Microsoft Introduces 'VALL-E' AI, Which Can Replicate Any Voice, Seconds After Listening To It

Robot listens

AI is the hype, and it's starting to get itself everywhere.

After the likes of GPT-2, and its successor, the GPT-3, to DALL·E and then DALL·E 2, things are not stopping.

Quickly speeding up, it's Google's Imagen and Stable Diffusion, and the ChatGPT, among others.

With AI-generated arts and deepfaked test appearing everywhere, this time, Microsoft is having a go.

And that is by introducing what it calls 'VALL-E', which is similar to DALL-E but for voices.

The AI is able to replicate any voice after listening to just three seconds of audio.

The AI is able to accomplish the feat by easily matching emotion and tone, something many voice AI tools struggle with

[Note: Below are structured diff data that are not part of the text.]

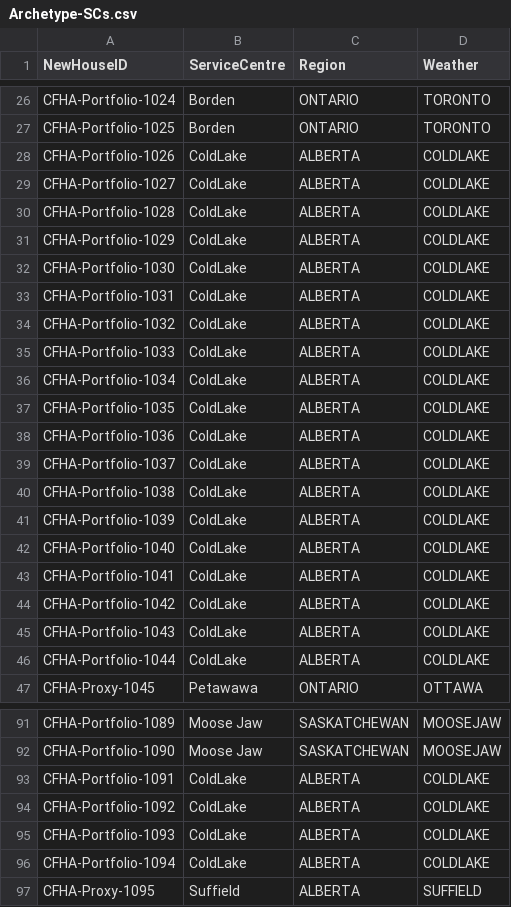
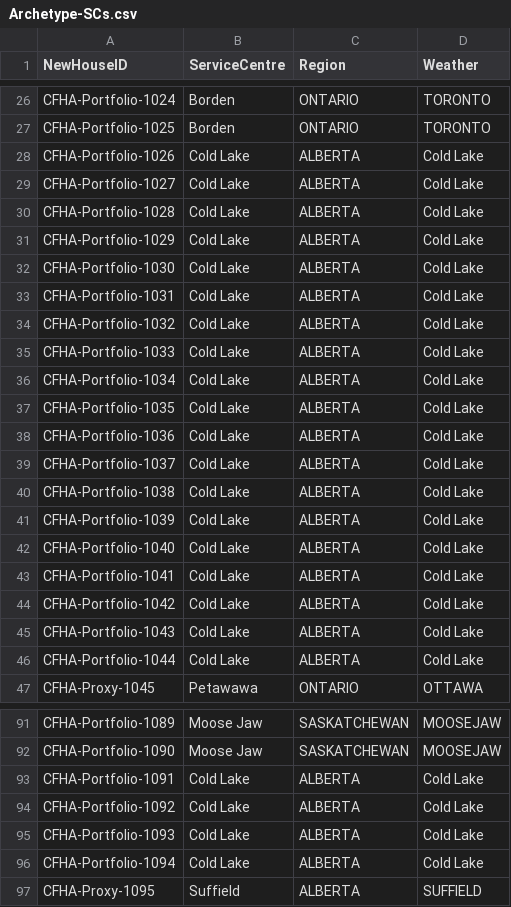
Before and after one commit to NRCan-IETS-CE-O-HBC/HTAP-projects, a CSV file: CFHA/sizing-analysis/Archetype-SCs.csv, drawn as a sheet; only a part is shown, gaps mark what is left out; the diff covers the shown part only.

Commit message:
CHFA sizing calcs

```diff
--- a/CFHA/sizing-analysis/Archetype-SCs.csv
+++ b/CFHA/sizing-analysis/Archetype-SCs.csv
@@ -27,21 +27,21 @@ CFHA-Portfolio-1024,Borden,ONTARIO,TORONTO
 CFHA-Portfolio-1025,Borden,ONTARIO,TORONTO
-CFHA-Portfolio-1026,ColdLake,ALBERTA,COLDLAKE
-CFHA-Portfolio-1027,ColdLake,ALBERTA,COLDLAKE
-CFHA-Portfolio-1028,ColdLake,ALBERTA,COLDLAKE
-CFHA-Portfolio-1029,ColdLake,ALBERTA,COLDLAKE
-CFHA-Portfolio-1030,ColdLake,ALBERTA,COLDLAKE
-CFHA-Portfolio-1031,ColdLake,ALBERTA,COLDLAKE
-CFHA-Portfolio-1032,ColdLake,ALBERTA,COLDLAKE
-CFHA-Portfolio-1033,ColdLake,ALBERTA,COLDLAKE
-CFHA-Portfolio-1034,ColdLake,ALBERTA,COLDLAKE
-CFHA-Portfolio-1035,ColdLake,ALBERTA,COLDLAKE
-CFHA-Portfolio-1036,ColdLake,ALBERTA,COLDLAKE
-CFHA-Portfolio-1037,ColdLake,ALBERTA,COLDLAKE
-CFHA-Portfolio-1038,ColdLake,ALBERTA,COLDLAKE
-CFHA-Portfolio-1039,ColdLake,ALBERTA,COLDLAKE
-CFHA-Portfolio-1040,ColdLake,ALBERTA,COLDLAKE
-CFHA-Portfolio-1041,ColdLake,ALBERTA,COLDLAKE
-CFHA-Portfolio-1042,ColdLake,ALBERTA,COLDLAKE
-CFHA-Portfolio-1043,ColdLake,ALBERTA,COLDLAKE
-CFHA-Portfolio-1044,ColdLake,ALBERTA,COLDLAKE
+CFHA-Portfolio-1026,Cold Lake,ALBERTA,Cold Lake
+CFHA-Portfolio-1027,Cold Lake,ALBERTA,Cold Lake
+CFHA-Portfolio-1028,Cold Lake,ALBERTA,Cold Lake
+CFHA-Portfolio-1029,Cold Lake,ALBERTA,Cold Lake
+CFHA-Portfolio-1030,Cold Lake,ALBERTA,Cold Lake
+CFHA-Portfolio-1031,Cold Lake,ALBERTA,Cold Lake
+CFHA-Portfolio-1032,Cold Lake,ALBERTA,Cold Lake
+CFHA-Portfolio-1033,Cold Lake,ALBERTA,Cold Lake
+CFHA-Portfolio-1034,Cold Lake,ALBERTA,Cold Lake
+CFHA-Portfolio-1035,Cold Lake,ALBERTA,Cold Lake
+CFHA-Portfolio-1036,Cold Lake,ALBERTA,Cold Lake
+CFHA-Portfolio-1037,Cold Lake,ALBERTA,Cold Lake
+CFHA-Portfolio-1038,Cold Lake,ALBERTA,Cold Lake
+CFHA-Portfolio-1039,Cold Lake,ALBERTA,Cold Lake
+CFHA-Portfolio-1040,Cold Lake,ALBERTA,Cold Lake
+CFHA-Portfolio-1041,Cold Lake,ALBERTA,Cold Lake
+CFHA-Portfolio-1042,Cold Lake,ALBERTA,Cold Lake
+CFHA-Portfolio-1043,Cold Lake,ALBERTA,Cold Lake
+CFHA-Portfolio-1044,Cold Lake,ALBERTA,Cold Lake
 CFHA-Proxy-1045,Petawawa,ONTARIO,OTTAWA
@@ -92,6 +92,6 @@ CFHA-Portfolio-1089,Moose Jaw,SASKATCHEWAN,MOOSEJAW
 CFHA-Portfolio-1090,Moose Jaw,SASKATCHEWAN,MOOSEJAW
-CFHA-Portfolio-1091,ColdLake,ALBERTA,COLDLAKE
-CFHA-Portfolio-1092,ColdLake,ALBERTA,COLDLAKE
-CFHA-Portfolio-1093,ColdLake,ALBERTA,COLDLAKE
-CFHA-Portfolio-1094,ColdLake,ALBERTA,COLDLAKE
+CFHA-Portfolio-1091,Cold Lake,ALBERTA,Cold Lake
+CFHA-Portfolio-1092,Cold Lake,ALBERTA,Cold Lake
+CFHA-Portfolio-1093,Cold Lake,ALBERTA,Cold Lake
+CFHA-Portfolio-1094,Cold Lake,ALBERTA,Cold Lake
 CFHA-Proxy-1095,Suffield,ALBERTA,SUFFIELD
```
Also changed, not shown: 40 edited cells elsewhere in this file, 6 other files.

Once it learns a specific voice, VALL-E can synthesize the audio of that person saying anything, and do it in a way that attempts to preserve the speaker's emotional tone.

The AI is also capable of demonstrating in-context learning abilities, and could also replicate words it had never heard.

All that in just three seconds of learning.

According to its GitHub page, it is reported that VALL-E is capable of prompt-based TTS (text-to-speech), follows context, and doesn’t need pre-designed acoustics or any structural engineering to deliver its audio sample.

To be able to do this, the team at Microsoft trained VALL-E on roughly 60,000 hours of English speech data from more than 7,000 speakers, mostly pulled from LibriVox public domain audiobooks.

This, is "hundreds of times larger than existing systems."

On their research paper (PDF), the researchers described VALL-E as a "neural codec language model", built from a technology called EnCodec, which Meta announced in October 2022.

The way it works, include analyzing how a person sounds, to then break down that information into discrete components (tokens). And with EnCodec, it uses training data to match what it "knows" about how that voice would sound if it spoke other phrases outside of the three-second sample.

Because VALL-E generates discrete audio codec codes from text and acoustic prompts, this makes VALL-E unlike any other text-to-speech methods that typically synthesize speech by manipulating waveforms

As a result of this, the researchers said that VALL-E could be used for high-quality text-to-speech applications, speech editing where a recording of a person could be edited and changed from a text transcript (making them say something they originally didn't), and audio content creation when combined with other generative AI models like GPT-3.

The overview of VALL-E.

While this technology certainly sounds impressive, the implication can be scary.

When Microsoft announced VALL-E, the AI has not been made available to the public.

And when the time comes, there is doubt that the AI would have to deal with numerous controversies, security, social, and ethical concerns, to say the least.

For starters, the it's a concerning development for voice actors, as well as anyone who could be tricked into thinking they're on a call with a relative who desperately needs their personal details.